Redirection is not a bad idea. But I generally recommend it for about the first 2 weeks and then stopping that as the primary intervention, especially if the biting is the same or getting worse. The reason for that is redirecting is somewhat rewarding (puppy thinks "if I bite you, you put toys or treats in my mouth"). Again, it is NOT a bad suggestion in the beginning. But if people ONLY redirect, without all the stuff I mentioned above (appropriate outlets, time outs, management) then they are going to get stuck with a mouthy puppy at some point.
 

·
Registered
Joined
·
7,254 Posts
other weird thing is my girl is very gentle when she's in her exercise pen

but I take her out and she can get in a bad biting mood. Why is this? She's 10 weeks
The reason for this is the triggers for causing the behavior (ie, your presence, more space, perhaps the presence of other toys) is not present in the pen. The behavior is not reinforced in the pen. But out of the pen, your pup's had the opportunity to run around and bite, and it's probably paid off if you've reacted to it. So she thinks 'out of the pen, I should start biting things because fun things happen... in the pen, there's nothing to bite or biting doesn't make fun things happen'.

I was about to ask this question also. I have a female Jack Russell Terrier, about 10 weeks old at this point.

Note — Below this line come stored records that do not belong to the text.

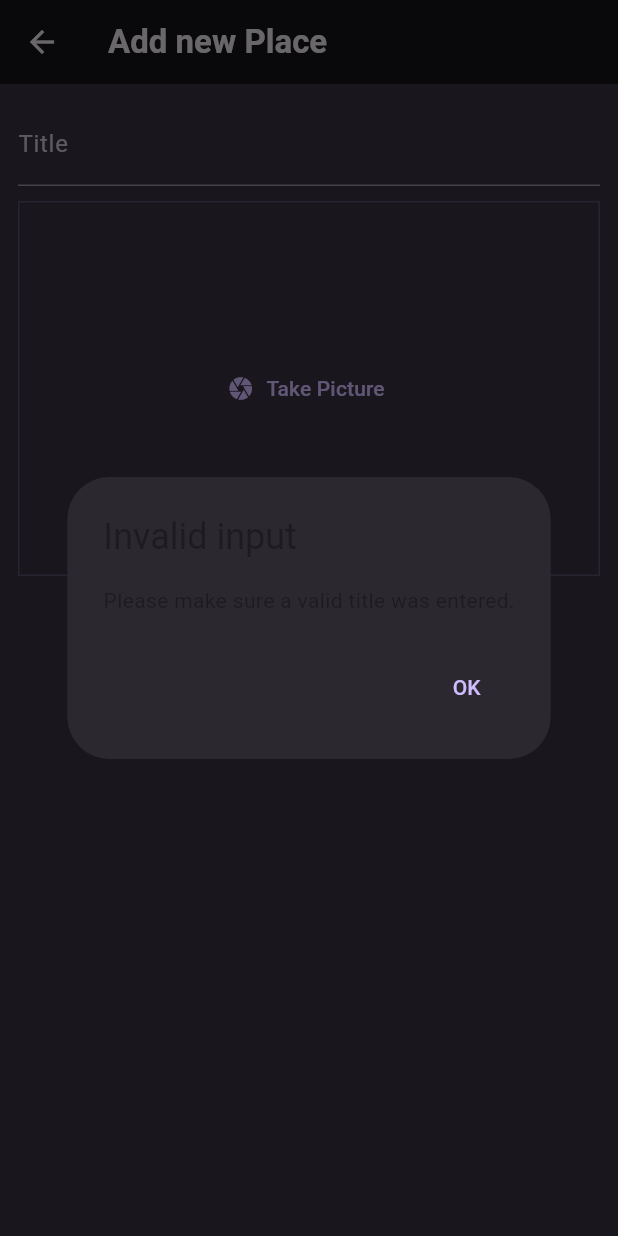
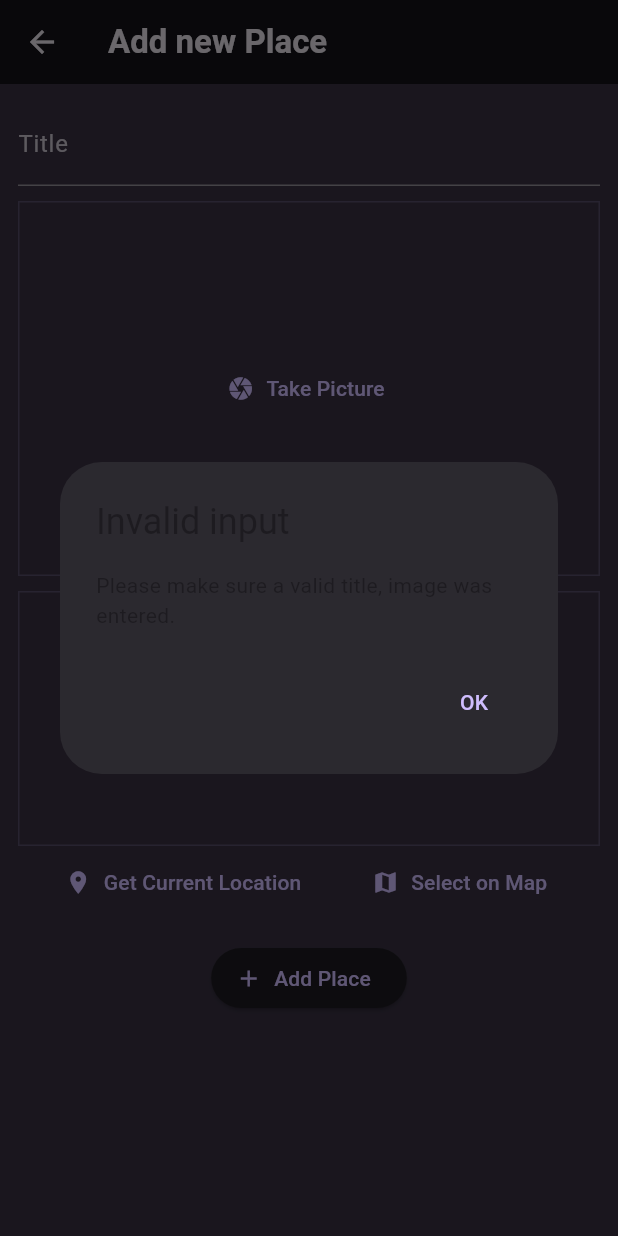
Before and after one commit to MinhNhatQA15101910/flutter_favorite_places, a Flutter app: the AddPlaceScreen screen opened directly, after a tap on "Add Place", on a phone screen of 412 x 824 dp. Run offline on Flutter 3.47's test engine with Material 3 defaults, Android fonts, the phone set to English and light mode, and no system bars; our stand-ins replace flutter_riverpod, google_fonts, image_picker.

Commit message:
Adding the location package and starting with the 'Get Location' input widget.

```diff
--- a/lib/screens/add_place_screen.dart
+++ b/lib/screens/add_place_screen.dart
@@ -2,6 +2,7 @@ import 'dart:io';
 
 import 'package:favorite_places/providers/user_places_provider.dart';
 import 'package:favorite_places/widgets/image_input.dart';
+import 'package:favorite_places/widgets/location_input.dart';
 import 'package:flutter/material.dart';
 import 'package:flutter_riverpod/flutter_riverpod.dart';
 
@@ -21,13 +22,13 @@ class _AddPlaceScreenState extends ConsumerState<AddPlaceScreen> {
   void _savePlace() {
     final enteredTitle = _titleController.text;
 
-    if (enteredTitle.isEmpty) {
+    if (enteredTitle.isEmpty || _selectedImage == null) {
       showDialog(
         context: context,
         builder: (ctx) => AlertDialog(
           title: const Text('Invalid input'),
           content: const Text(
-            'Please make sure a valid title was entered.',
+            'Please make sure a valid title, image was entered.',
           ),
           actions: [
             TextButton(
@@ -72,6 +73,8 @@ class _AddPlaceScreenState extends ConsumerState<AddPlaceScreen> {
                 _selectedImage = image;
               },
             ),
+            const SizedBox(height: 10),
+            const LocationInput(),
             const SizedBox(height: 16),
             ElevatedButton.icon(
               onPressed: _savePlace,
--- /dev/null
+++ b/lib/widgets/location_input.dart
@@ -0,0 +1,52 @@
+import 'package:flutter/material.dart';
+
+class LocationInput extends StatefulWidget {
+  const LocationInput({super.key});
+
+  @override
+  State<LocationInput> createState() {
+    return _LocationInputState();
+  }
+}
+
+class _LocationInputState extends State<LocationInput> {
+  @override
+  Widget build(BuildContext context) {
+    return Column(
+      children: [
+        Container(
+          height: 170,
+          width: double.infinity,
+          alignment: Alignment.center,
+          decoration: BoxDecoration(
+            border: Border.all(
+              width: 1,
+              color: Theme.of(context).colorScheme.primary.withOpacity(0.2),
+            ),
+          ),
+          child: Text(
+            'No location chosen',
+            style: Theme.of(context).textTheme.bodyLarge!.copyWith(
+                  color: Theme.of(context).colorScheme.onBackground,
+                ),
+          ),
+        ),
+        Row(
+          mainAxisAlignment: MainAxisAlignment.spaceEvenly,
+          children: [
+            TextButton.icon(
+              onPressed: () {},
+              icon: const Icon(Icons.location_on),
+              label: const Text('Get Current Location'),
+            ),
+            TextButton.icon(
+              onPressed: () {},
+              icon: const Icon(Icons.map),
+              label: const Text('Select on Map'),
+            ),
+          ],
+        ),
+      ],
+    );
+  }
+}
--- a/pubspec.yaml
+++ b/pubspec.yaml
@@ -39,6 +39,7 @@ dependencies:
   uuid: ^4.3.3
   flutter_riverpod: ^2.4.9
   image_picker: ^1.0.7
+  location: ^5.0.3
 
 dev_dependencies:
   flutter_test:
```
Also changed, not shown: pubspec.lock, 3 other files.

If I try to redirect her biting to a chew toy, that seems to get her even more excited and she wants to go for my hands, shirt sleeve, pant legs, etc.

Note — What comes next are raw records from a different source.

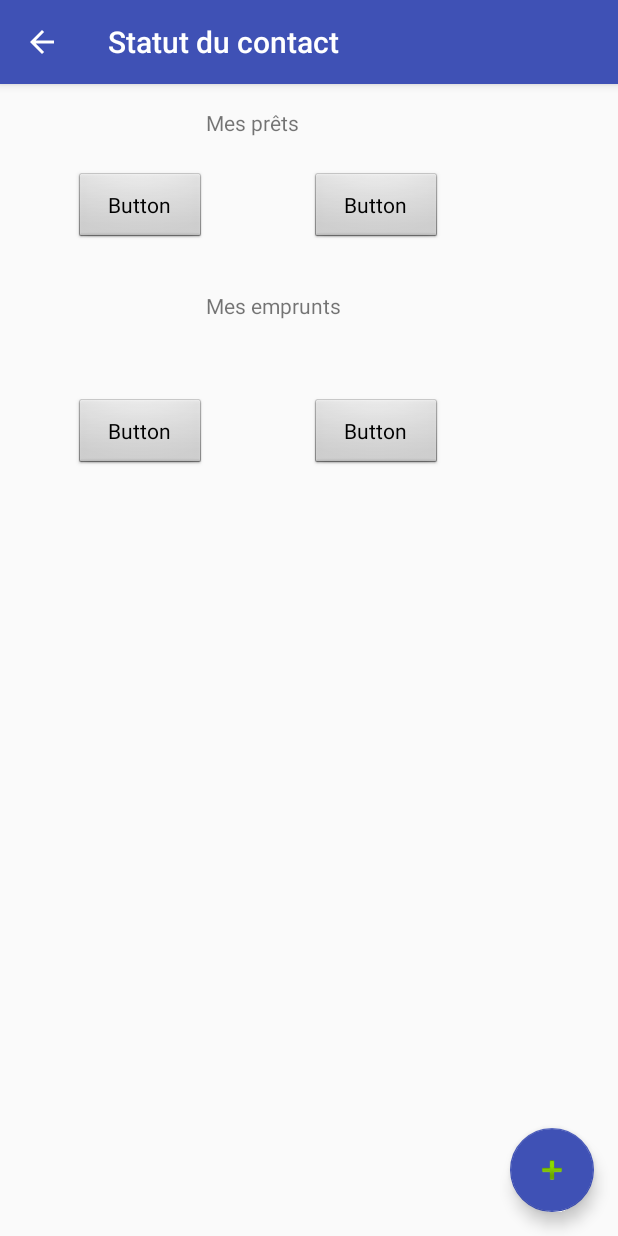
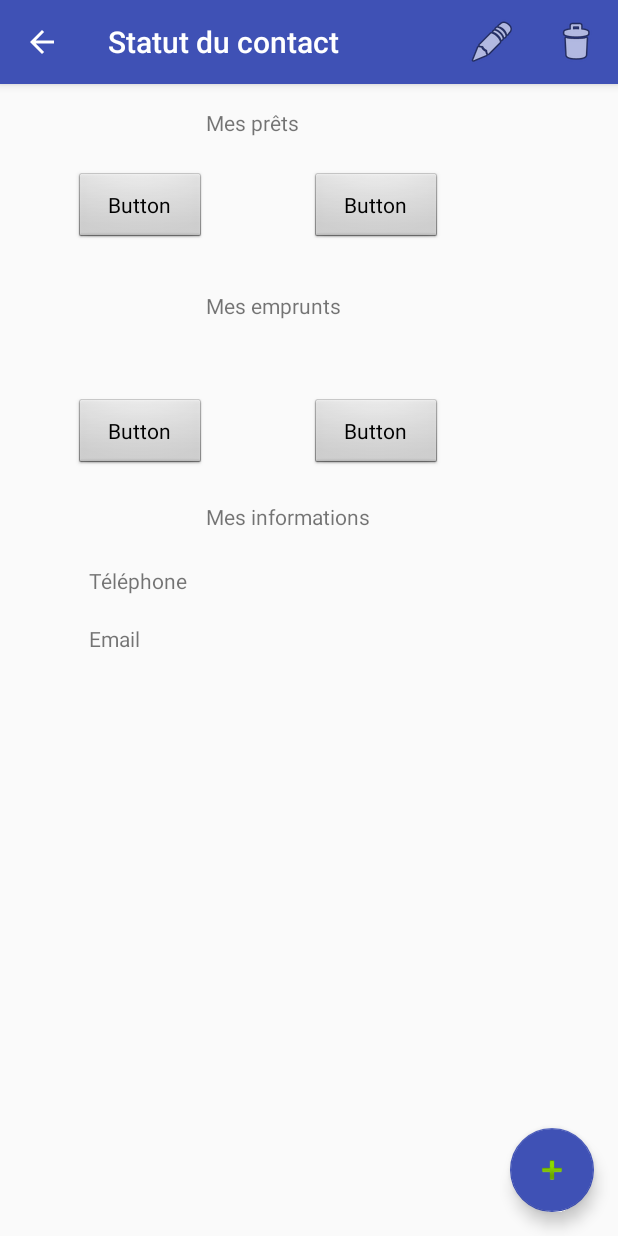
Before and after one commit to Frackup/RemindMe, an Android app: the ContactExchangeActivity screen opened directly, with no data from a screen before it, on a phone screen of 412 x 824 dp. Run offline under Robolectric (Android 15) with nearby library versions, the phone set to English and light mode, and no system bars; 9 statements that could not run were skipped.

Commit message:
Edit and delete contact from contactexchange, modifying the barchart by using the new version of API (still issues).

```diff
--- a/app/build.gradle
+++ b/app/build.gradle
@@ -31,5 +31,5 @@ dependencies {
     compile 'com.android.support:appcompat-v7:24.2.1'
     compile 'com.android.support:design:24.2.1'
     testCompile 'junit:junit:4.12'
-    compile 'com.github.PhilJay:MPAndroidChart:v2.1.6'
+    compile 'com.github.PhilJay:MPAndroidChart:v3.0.1'
 }
--- a/app/src/main/java/com/example/avescera/remindme/ContactCreationActivity.java
+++ b/app/src/main/java/com/example/avescera/remindme/ContactCreationActivity.java
@@ -46,6 +46,10 @@ public class ContactCreationActivity extends AppCompatActivity {
             @Override
             public void onClick(View view) {
                 createContact(view);
+
+                if(editedContact != null){
+                    finish();
+                }
             }
         });
     }
--- a/app/src/main/java/com/example/avescera/remindme/ContactExchangeActivity.java
+++ b/app/src/main/java/com/example/avescera/remindme/ContactExchangeActivity.java
@@ -8,9 +8,12 @@ import android.support.design.widget.FloatingActionButton;
 import android.support.design.widget.Snackbar;
 import android.support.v7.app.AppCompatActivity;
 import android.support.v7.widget.Toolbar;
+import android.view.Menu;
 import android.view.MenuItem;
 import android.view.View;
 import android.widget.Button;
+import android.widget.TextView;
+import android.widget.Toast;
 
 import com.example.avescera.remindme.Classes.Contact;
 import com.example.avescera.remindme.Classes.InitDataBaseHandlers;
@@ -31,11 +34,14 @@ public class ContactExchangeActivity extends AppCompatActivity {
     private Button btnMoneyBorrowed;
     private Button btnObjectBorrowed;
 
+    private TextView txtVwContactPhone;
+    private TextView txtVwContactEmail;
+
     @Override
     protected void onCreate(Bundle savedInstanceState) {
         super.onCreate(savedInstanceState);
         setContentView(R.layout.activity_contact_exchange);
-        Toolbar toolbar = (Toolbar) findViewById(R.id.toolbar);
+        Toolbar toolbar = (Toolbar) findViewById(R.id.toolbarContactExchange);
         setSupportActionBar(toolbar);
         getSupportActionBar().setDisplayHomeAsUpEnabled(true);
 
@@ -84,17 +90,33 @@ public class ContactExchangeActivity extends AppCompatActivity {
         btnMoneyBorrowed = (Button) findViewById(R.id.btnMoneyBorrow);
         btnObjectLoan = (Button) findViewById(R.id.btnObjectLoan);
         btnObjectBorrowed =(Button) findViewById(R.id.btnObjectBorrow);
+
+        txtVwContactEmail = (TextView) findViewById(R.id.txtVwContactEmailDetail);
+        txtVwContactPhone = (TextView) findViewById(R.id.txtVwContactPhoneDetail);
     }
 
     private void initVariables(){
         dbHandlers = new InitDataBaseHandlers(this);
 
         contact =  (Contact) getIntent().getSerializableExtra(ActivityClass.CONTACT_ITEM);
+        int contact_id = contact.get_id();
+        contact = dbHandlers.getDbContactHandler().getContact(contact_id);
+
         btnMoneyLoan.setText(dbHandlers.getDbMoneyHandler().getTotalAmountByTypeAndContact(contact.get_id(), ActivityClass.DATABASE_LOAN_TYPE) + " " + getResources().getText(R.string.home_currency));
         btnMoneyBorrowed.setText(dbHandlers.getDbMoneyHandler().getTotalAmountByTypeAndContact(contact.get_id(), ActivityClass.DATABASE_BORROW_TYPE) + " " + getResources().getText(R.string.home_currency));
         btnObjectLoan.setText(dbHandlers.getDbObjectHandler().getTotalQtyByTypeAndContact(contact.get_id(), ActivityClass.DATABASE_LOAN_TYPE) + " " + getResources().getText(R.string.home_objects));
         btnObjectBorrowed.setText(dbHandlers.getDbObjectHandler().getTotalQtyByTypeAndContact(contact.get_id(), ActivityClass.DATABASE_BORROW_TYPE) + " " + getResources().getText(R.string.home_objects));
         setTitle(contact.get_firstName() + " " + contact.get_lastName());
+
+        txtVwContactEmail.setText(contact.get_email());
+        txtVwContactPhone.setText(contact.get_phone());
+    }
+
+    @Override
+    public boolean onCreateOptionsMenu(Menu menu) {
+        // Inflate the menu; this adds items to the action bar if it is present.
+        getMenuInflater().inflate(R.menu.menu_contact_exchange, menu);
+        return true;
     }
 
     @Override
@@ -104,6 +126,12 @@ public class ContactExchangeActivity extends AppCompatActivity {
         if(id == android.R.id.home)
         {
             finish();
+        } else if (id == R.id.action_delete_contact) {
+            deleteContact();
+        } else if (id == R.id.action_edit_contact) {
+            Intent intent = new Intent(this, ContactCreationActivity.class);
+            intent.putExtra(ActivityClass.CONTACT_ITEM, contact);
+            startActivity(intent);
         }
 
         return super.onOptionsItemSelected(item);
@@ -153,4 +181,30 @@ public class ContactExchangeActivity extends AppCompatActivity {
 
         alertDialog.show();
     }
+
+    public void deleteContact() {
+        AlertDialog alertDialog = new AlertDialog.Builder(this)
+                // Set Dialog Icon
+                .setIcon(R.drawable.ic_bullet_key_permission)
+                // Set Dialog Title
+                .setTitle(R.string.contact_deletion_process)
+                // Set Dialog Message
+                .setMessage(R.string.contact_deletion_warning)
+                .setPositiveButton(R.string.positive_answer, new DialogInterface.OnClickListener() {
+                    public void onClick(DialogInterface dialog, int which) {
+                        dbHandlers.getDbContactHandler().deleteContact(contact, getBaseContext());
+
+                        Toast.makeText(getBaseContext(), R.string.deletion_confirmation, Toast.LENGTH_SHORT).show();
+                        finish();
+                    }
+                })
+                .setNegativeButton(R.string.negative_answer, new DialogInterface.OnClickListener() {
+                    @Override
+                    public void onClick(DialogInterface dialog, int which) {
+
+                    }
+                }).create();
+
+        alertDialog.show();
+    }
 }
--- a/app/src/main/java/com/example/avescera/remindme/DBHandlers/DatabaseMoneyHandler.java
+++ b/app/src/main/java/com/example/avescera/remindme/DBHandlers/DatabaseMoneyHandler.java
@@ -340,7 +340,7 @@ public class DatabaseMoneyHandler {
 
     public List<List<Float>> getLastSixMonthsMoney() {
     Cursor cursor = mDb.rawQuery("SELECT strftime('%m', date) , SUM(amount_loan), SUM(amount_borrow), date  FROM " +
-                "(SELECT date, amount_loan, amount_borrow FROM " + DATABASE_TABLE + " WHERE date > date('now', '-6 months') AND date <= date('now')) GROUP BY strftime('%m', date) ORDER BY date", null);
+                "(SELECT date, amount_loan, amount_borrow FROM " + DATABASE_TABLE + " WHERE date > date('now', '-6 months') AND date <= date('now')) GROUP BY strftime('%m', date) ORDER BY date ASC", null);
 
         List<List<Float>> amountByMonth = new ArrayList<>();
         List<Float> data = new ArrayList<>();
--- a/app/src/main/java/com/example/avescera/remindme/Interfaces/ActivityClass.java
+++ b/app/src/main/java/com/example/avescera/remindme/Interfaces/ActivityClass.java
@@ -24,6 +24,7 @@ public interface ActivityClass {
 
     public static final int DATABASE_LOAN_TYPE = 1;
     public static final int DATABASE_BORROW_TYPE = 2;
+    public static final int DATABASE_GRAPH_DATE_LIMIT = 6;
 
     public static final int OBJECT_DEFAULT_QTY = 1;
 }
--- a/app/src/main/java/com/example/avescera/remindme/StatisticsActivity.java
+++ b/app/src/main/java/com/example/avescera/remindme/StatisticsActivity.java
@@ -141,7 +141,7 @@ public class StatisticsActivity extends AppCompatActivity {
         dataset.add(barDataSet2);
         */
 
-        BarData data = new BarData(labels, dataset);
+        BarData data = new BarData(dataset);
         // dataset.setColors(ColorTemplate.COLORFUL_COLORS); //
         barChart.setData(data);
         barChart.animateY(5000);
@@ -224,7 +224,7 @@ public class StatisticsActivity extends AppCompatActivity {
             labels.add("May");
             labels.add("June");
 
-            BarData data = new BarData(labels, dataset);
+            BarData data = new BarData(dataset);
             // dataset.setColors(ColorTemplate.COLORFUL_COLORS); //
             barChart.setData(data);
             //The lower, the faster it is displayed
--- a/app/src/main/res/layout/activity_contact_exchange.xml
+++ b/app/src/main/res/layout/activity_contact_exchange.xml
@@ -13,11 +13,12 @@
         android:theme="@style/AppTheme.AppBarOverlay">
 
         <android.support.v7.widget.Toolbar
-            android:id="@+id/toolbar"
+            android:id="@+id/toolbarContactExchange"
             android:layout_width="match_parent"
             android:layout_height="?attr/actionBarSize"
             android:background="?attr/colorPrimary"
-            app:popupTheme="@style/AppTheme.PopupOverlay" />
+            app:popupTheme="@style/AppTheme.PopupOverlay">
+            </android.support.v7.widget.Toolbar>
 
     </android.support.design.widget.AppBarLayout>
 
--- a/app/src/main/res/layout/content_contact_exchange.xml
+++ b/app/src/main/res/layout/content_contact_exchange.xml
@@ -70,4 +70,32 @@
         android:layout_toStartOf="@+id/txtViewHomePageBorrowTitle"
         style="@android:style/Widget.Button" />
 
+    <TextView
+        android:text="@string/contact_details"
+        android:layout_width="wrap_content"
+        android:layout_height="wrap_content"
+        android:layout_below="@+id/btnMoneyBorrow"
+        android:layout_toEndOf="@+id/btnMoneyBorrow"
+        android:layout_marginTop="21dp"
+        android:id="@+id/txtVwContactDetails" />
+
+    <TextView
+        android:text="@string/hint_edittxt_contact_creation_email"
+        android:layout_width="wrap_content"
+        android:layout_height="wrap_content"
+        android:layout_below="@+id/txtVwContactPhoneDetail"
+        android:layout_alignStart="@+id/txtVwContactPhoneDetail"
+        android:layout_marginTop="19dp"
+        android:id="@+id/txtVwContactEmailDetail" />
+
+    <TextView
+        android:text="@string/hint_edittxt_contact_creation_phone"
+        android:layout_width="wrap_content"
+        android:layout_height="wrap_content"
+        android:layout_marginTop="23dp"
+        android:id="@+id/txtVwContactPhoneDetail"
+        android:layout_below="@+id/txtVwContactDetails"
+        android:layout_alignStart="@+id/btnMoneyBorrow"
+        android:layout_marginStart="10dp" />
+
 </RelativeLayout>
--- /dev/null
+++ b/app/src/main/res/menu/menu_contact_exchange.xml
@@ -0,0 +1,16 @@
+<?xml version="1.0" encoding="utf-8"?>
+<menu xmlns:android="http://schemas.android.com/apk/res/android"
+    xmlns:app="http://schemas.android.com/apk/res-auto">
+    <item
+        android:id="@+id/action_edit_contact"
+        android:orderInCategory="100"
+        android:icon="@android:drawable/ic_menu_edit"
+        android:title="@string/edit_contact"
+        app:showAsAction="ifRoom" />
+    <item
+        android:id="@+id/action_delete_contact"
+        android:orderInCategory="100"
+        android:icon="@android:drawable/ic_menu_delete"
+        android:title="@string/contact_deletion_process"
+        app:showAsAction="ifRoom" />
+</menu>
```
Also changed, not shown: app/src/main/java/com/example/avescera/remindme/Classes/CustomYAxisValueFormatter.java (+5 -4 lines), app/src/main/java/com/example/avescera/remindme/Classes/MonthAxisValueFormatter.java (added, +50 -0 lines), app/src/main/java/com/example/avescera/remindme/StatisticsActivityNew.java (+69 -131 lines), app/src/main/res/layout/content_statistics_activity_new.xml (+4 -3 lines), app/src/main/res/values/strings.xml (+10 -8 lines), 3 other files.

I’m a new puppy owner so still learning but so far I am not sure if redirecting with a chew toy is helping.
If the biting is not reducing, what you're doing is not helping. One common challenge with redirecting is the type of toy people use. A lot of people will reach for a cute stuffed animal, rubber toy, knotted rope... the stuff you most commonly see in pet stores. Also, a lot of people pick up a toy off the ground in hopes of appeasing the puppy. Both these are mistakes. A solid toy (ex. a very plush stuffed animal) don't allow those tiny puppy teeth and weak puppy jaws to get a satisfying grip. That's why clothes are so appealing for puppies. A toy that is on the floor is not interesting because it's available 24/7, whereas the chance to bite at you is not always available.

The solution is to have a long, flimsy tug (I literally used an old tshirt scrap) on you at all times, like a pacifier for a baby, and only providing it when you are deliberately playing with your puppy appropriately.

There's a lot more to be said about appropriate redirection, and in my other comment I wrote about how redirection alone can cause more problems down the road. The short of it is, YOU engage your puppy to play when your puppy is being good and calm. Don't let your puppy engage you to play by biting you.
 

·
Registered
Joined
·
9 Posts
The short of it is, YOU engage your puppy to play when your puppy is being good and calm. Don't let your puppy engage you to play by biting you.
What if any sort of playing always escalates to relentless biting? I started giving short time outs in the crate for few days now. Put her in there, disappear from her sight for few minutes, come back to let her out again. She is calm for few seconds but soon starts to bite again. So then I repeat like 5 times but same thing. How long should I expect to repeat this until I see some progress?


Sent from my iPhone using Tapatalk
 
1 - 7 of 7 Posts
Top